Following the arrival of a new coaching staff, the addition of several new starters and the installation of a new scheme, the Browns offense looked completely discombobulated in an embarrassing 38-6 loss at Baltimore.
But from there, the offense gradually improved. And by the end of the season, it was among the best units in the NFL, finishing sixth in efficiency to fuel Cleveland’s first playoff appearance in 18 years.
Likewise, on the heels of a complete offseason overhaul, the Browns defense is off to a similarly slow start.
Sunday against a whittled down Houston Texans roster, Cleveland’s defense struggled to get off the field, and only began to find its footing after the Texans had to turn to their third-string quarterback, rookie Davis Mills.
Cleveland ultimately won the game, 31-21. But a defense that is featuring eight new starters didn’t impress.
Not that it should be any surprise. Or at this point, reason for panic.
Just like last year’s offense, this Browns defense has the goods to develop into a top-tier unit. Just like last year’s offense, it just might take some time for the defense to get there.
“It’s tough to get that chemistry right away,” said defensive end Myles Garrett. “It’s cleaning up (mistakes) each and every time we play, each and every time on the practice field. I’m really looking forward to when we really click and start to get after guys.”
That would start with a little better luck, and maybe better finishing, up front.
So far, the Browns pass rush featuring Garrett and prized offseason acquisition Jadeveon Clowney has combined for only three sacks, which ranks 20th in the NFL.
Cleveland, however, ranks fifth in the league with a pass-rush win rate of 55.6%. That suggests the sacks could soon be on the way, especially in games where the Browns face quarterbacks less mobile than Kansas City’s Patrick Mahomes and Houston’s Tyrod Taylor, who successfully danced away from Cleveland’s pass rush before leaving the game with a hamstring injury at halftime.
“It’s inspiring to go into that film room and see something we’ve been working on, work clean, it just didn’t get there in time,” Garrett said of the Browns pass rush. “We’ll start getting there a little bit more.”
Getting healthier should help the Browns get there, as well.
Nagging injuries plagued a series of defenders throughout training camp.

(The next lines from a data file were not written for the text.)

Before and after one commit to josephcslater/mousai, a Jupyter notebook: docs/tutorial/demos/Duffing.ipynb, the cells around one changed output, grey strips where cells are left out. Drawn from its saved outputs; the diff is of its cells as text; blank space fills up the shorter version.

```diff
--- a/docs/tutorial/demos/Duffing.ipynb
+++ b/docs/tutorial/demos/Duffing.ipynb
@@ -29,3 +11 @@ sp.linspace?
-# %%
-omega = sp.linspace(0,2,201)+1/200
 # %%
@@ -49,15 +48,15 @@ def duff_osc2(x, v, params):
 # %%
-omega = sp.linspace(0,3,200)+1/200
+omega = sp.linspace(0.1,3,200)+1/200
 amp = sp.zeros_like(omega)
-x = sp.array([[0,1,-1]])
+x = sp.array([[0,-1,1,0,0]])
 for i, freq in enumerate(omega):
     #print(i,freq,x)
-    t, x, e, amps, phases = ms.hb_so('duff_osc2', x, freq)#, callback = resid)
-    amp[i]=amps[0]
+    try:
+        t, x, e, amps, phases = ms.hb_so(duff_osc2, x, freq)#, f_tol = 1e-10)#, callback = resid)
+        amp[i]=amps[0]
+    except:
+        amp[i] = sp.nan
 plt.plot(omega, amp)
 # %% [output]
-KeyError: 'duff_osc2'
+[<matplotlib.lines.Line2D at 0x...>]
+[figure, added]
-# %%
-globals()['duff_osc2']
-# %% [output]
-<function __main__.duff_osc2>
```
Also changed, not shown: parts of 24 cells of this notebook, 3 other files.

Cleveland is still without starting inside linebacker Anthony Walker, who is on injured reserve with a hamstring injury. But the Browns finally are whole again in the secondary, headlined by the return of safety Grant Delpit, who had battled his own hamstring injury. Sunday in his first NFL appearance, after missing his entire 2020 rookie season with an Achilles tear, the former second-round pick out of LSU showed why he could become a force.

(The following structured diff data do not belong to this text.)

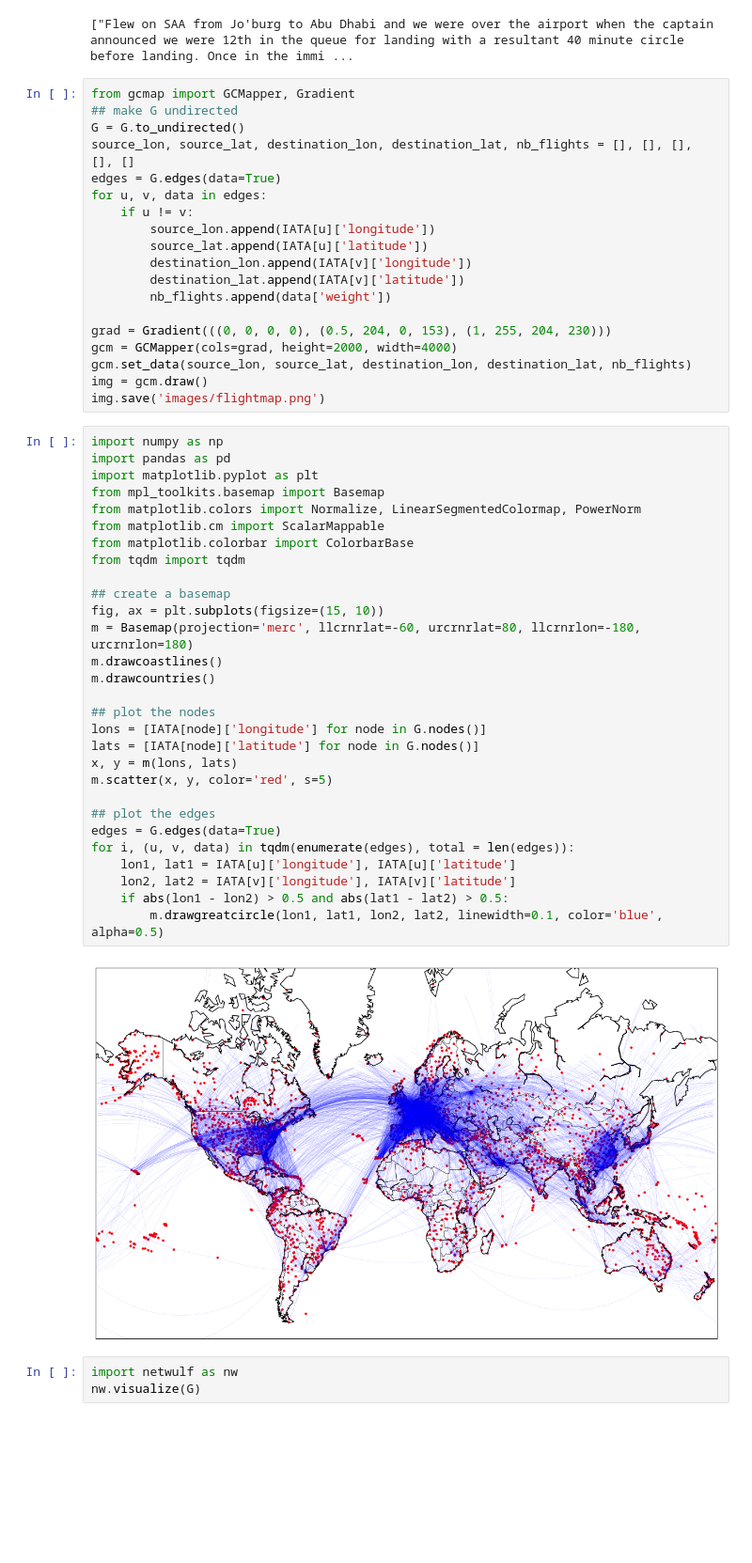
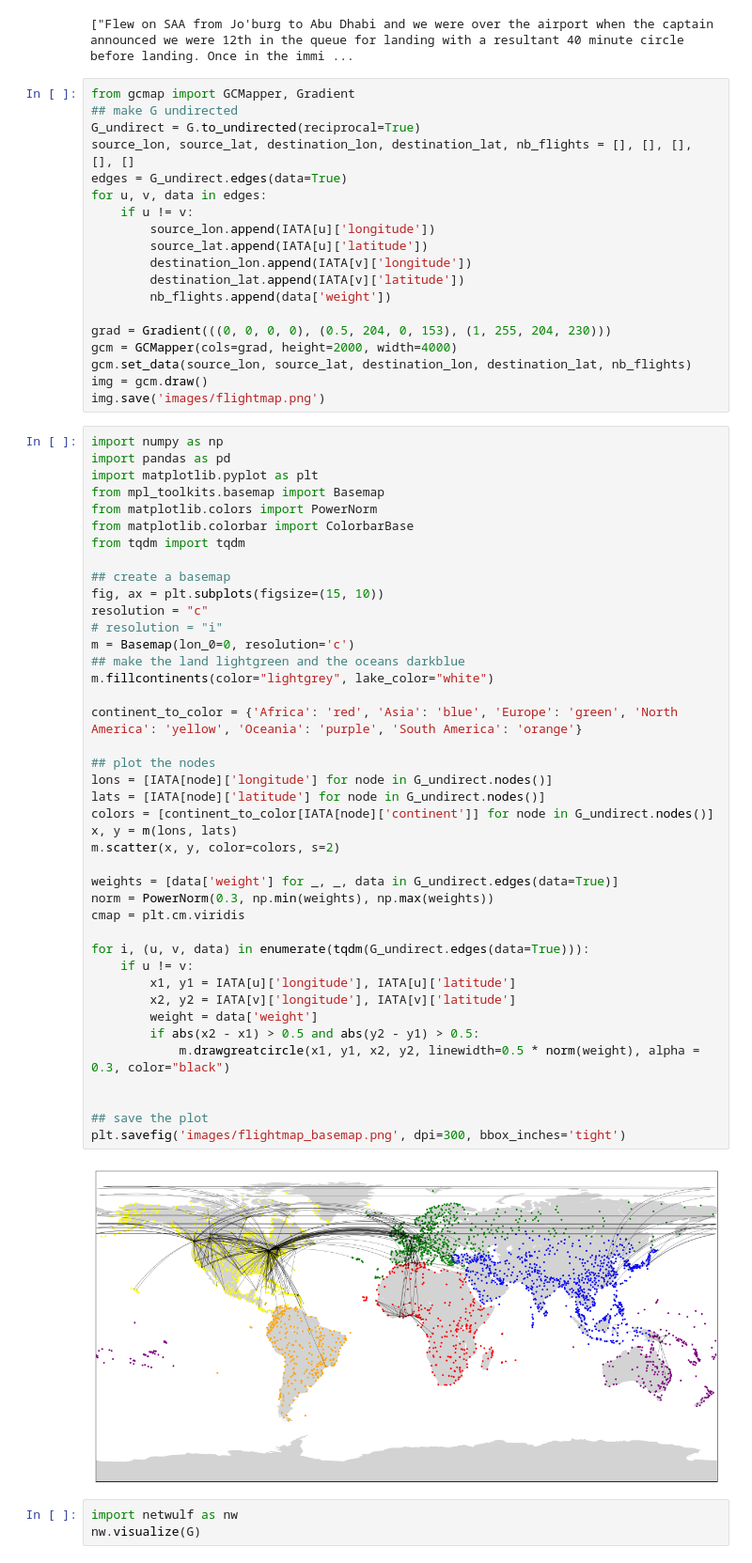
Before and after one commit to kommodeskab/SocialProject, a Jupyter notebook: visuals.ipynb, the cells around one changed output. Shown: that part at 94% size. Saved outputs shown, nothing was run; the diff lists cells and outputs as text; blank space fills up the shorter version.

Commit message:
better plot

```diff
--- a/visuals.ipynb
+++ b/visuals.ipynb
@@ -33,9 +33,9 @@ print(continent_to_reviews["Africa"])
 # %%
 from gcmap import GCMapper, Gradient
 ## make G undirected
-G = G.to_undirected()
+G_undirect = G.to_undirected(reciprocal=True)
 source_lon, source_lat, destination_lon, destination_lat, nb_flights = [], [], [], [], []
-edges = G.edges(data=True)
+edges = G_undirect.edges(data=True)
 for u, v, data in edges:
     if u != v:
         source_lon.append(IATA[u]['longitude'])
@@ -52,34 +52,46 @@ img.save('images/flightmap.png')
 # %%
 import numpy as np
 import pandas as pd
 import matplotlib.pyplot as plt
 from mpl_toolkits.basemap import Basemap
-from matplotlib.colors import Normalize, LinearSegmentedColormap, PowerNorm
-from matplotlib.cm import ScalarMappable
+from matplotlib.colors import PowerNorm
 from matplotlib.colorbar import ColorbarBase
 from tqdm import tqdm
 
 ## create a basemap
 fig, ax = plt.subplots(figsize=(15, 10))
-m = Basemap(projection='merc', llcrnrlat=-60, urcrnrlat=80, llcrnrlon=-180, urcrnrlon=180)
-m.drawcoastlines()
-m.drawcountries()
+resolution = "c"
+# resolution = "i"
+m = Basemap(lon_0=0, resolution='c')
+## make the land lightgreen and the oceans darkblue
+m.fillcontinents(color="lightgrey", lake_color="white")
+
+continent_to_color = {'Africa': 'red', 'Asia': 'blue', 'Europe': 'green', 'North America': 'yellow', 'Oceania': 'purple', 'South America': 'orange'}
 
 ## plot the nodes
-lons = [IATA[node]['longitude'] for node in G.nodes()]
-lats = [IATA[node]['latitude'] for node in G.nodes()]
+lons = [IATA[node]['longitude'] for node in G_undirect.nodes()]
+lats = [IATA[node]['latitude'] for node in G_undirect.nodes()]
+colors = [continent_to_color[IATA[node]['continent']] for node in G_undirect.nodes()]
 x, y = m(lons, lats)
-m.scatter(x, y, color='red', s=5)
+m.scatter(x, y, color=colors, s=2)
 
-## plot the edges
-edges = G.edges(data=True)
-for i, (u, v, data) in tqdm(enumerate(edges), total = len(edges)):
-    lon1, lat1 = IATA[u]['longitude'], IATA[u]['latitude']
-    lon2, lat2 = IATA[v]['longitude'], IATA[v]['latitude']
-    if abs(lon1 - lon2) > 0.5 and abs(lat1 - lat2) > 0.5:
-        m.drawgreatcircle(lon1, lat1, lon2, lat2, linewidth=0.1, color='blue', alpha=0.5)
+weights = [data['weight'] for _, _, data in G_undirect.edges(data=True)]
+norm = PowerNorm(0.3, np.min(weights), np.max(weights))
+cmap = plt.cm.viridis
+
+for i, (u, v, data) in enumerate(tqdm(G_undirect.edges(data=True))):
+    if u != v:
+        x1, y1 = IATA[u]['longitude'], IATA[u]['latitude']
+        x2, y2 = IATA[v]['longitude'], IATA[v]['latitude']
+        weight = data['weight']
+        if abs(x2 - x1) > 0.5 and abs(y2 - y1) > 0.5:
+            m.drawgreatcircle(x1, y1, x2, y2, linewidth=0.5 * norm(weight), alpha = 0.3, color="black")
+
+
+## save the plot
+plt.savefig('images/flightmap_basemap.png', dpi=300, bbox_inches='tight')
 # %% [output]
-[figure, old version]
+[figure, new version]
 # %%
 import netwulf as nw
 nw.visualize(G)
```
Also changed, not shown: parts of 2 cells of this notebook, 4 other files.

Delpit was strong in run defense, finishing with five tackles. He also hammered Mills’ blindside off a blitz, which effectively ended any hope for a late Texans comeback.

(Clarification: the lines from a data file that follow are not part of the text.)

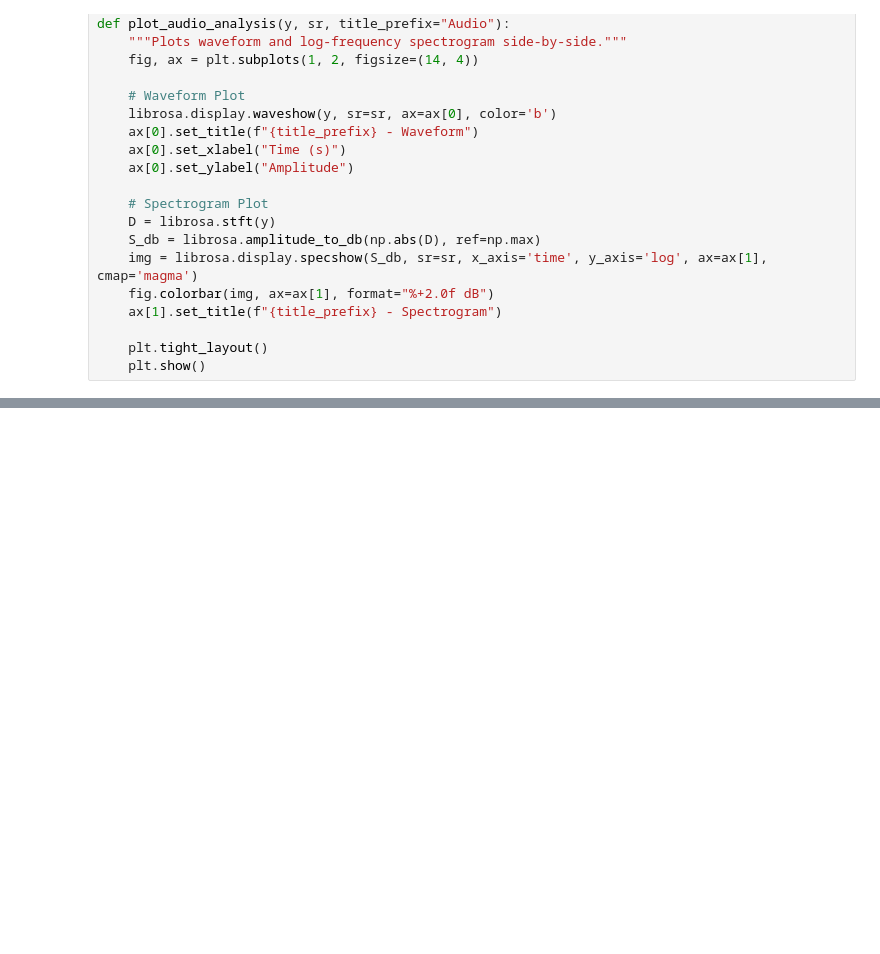
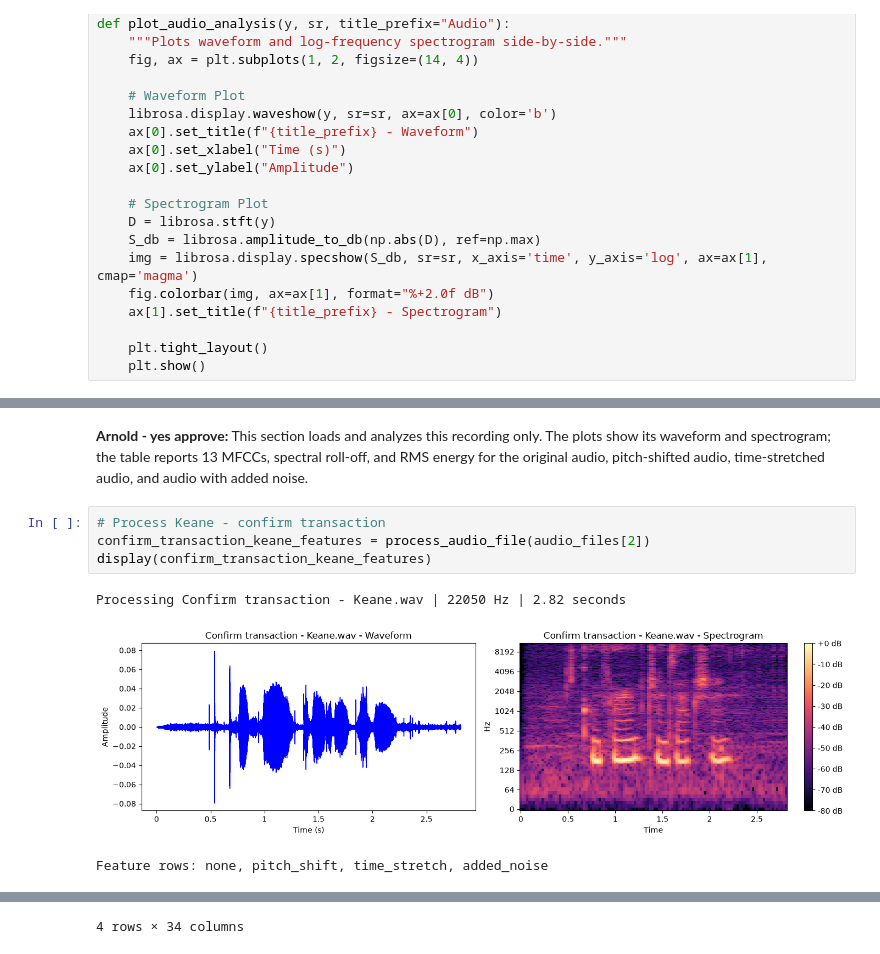
Before and after one commit to M-arnold-tech/Formative-2-Multimodal-Data-Preprocessing-Assignment-G19, a Jupyter notebook: Sound_Data_Collection_and_processing.ipynb, the cells around one changed output, grey strips where cells are left out. Saved outputs shown, nothing was run; the diff lists cells and outputs as text; blank space fills up the shorter version.

```diff
--- a/Sound_Data_Collection_and_processing.ipynb
+++ b/Sound_Data_Collection_and_processing.ipynb
@@ -375,0 +282,10 @@ Found 4 audio file(s) for processing...
+# %% [markdown]
+**Arnold - yes approve:** This section loads and analyzes this recording only. The plots show its waveform and spectrogram; the table reports 13 MFCCs, spectral roll-off, and RMS energy for the original audio, pitch-shifted audio, time-stretched audio, and audio with added noise.
+# %%
+# Process Keane - confirm transaction
+confirm_transaction_keane_features = process_audio_file(audio_files[2])
+display(confirm_transaction_keane_features)
+# %% [output]
+Processing Confirm transaction - Keane.wav | 22050 Hz | 2.82 seconds
+[figure, added]
+Feature rows: none, pitch_shift, time_stretch, added_noise
@@ -375,0 +297 @@ Found 4 audio file(s) for processing...
+4 rows × 34 columns
```
Also changed, not shown: parts of 22 cells of this notebook, 5 other files.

“I thought that was great,” coach Kevin Stefanski said of Delpit’s debut. “It was good to see for him to get some reps and first time out there playing to make a big play when we needed it. I thought he did a nice job. We'll have to grow that role as we go.”
Delpit’s emergence will allow defensive coordinator Joe Woods to finally play more of his three-safety “big dime” defense alongside Ronnie Harrison Jr. and John Johnson III. And better and more versatile coverage packages figure only to give Garrett and the pass rush a boost.
Despite that, more bumps on the road for this defense likely lie ahead. But like the offense last year, the Browns' defense is showing signs through its struggles that it could be well on its way to giving Cleveland the dominant defense to finally match its overpowering offense.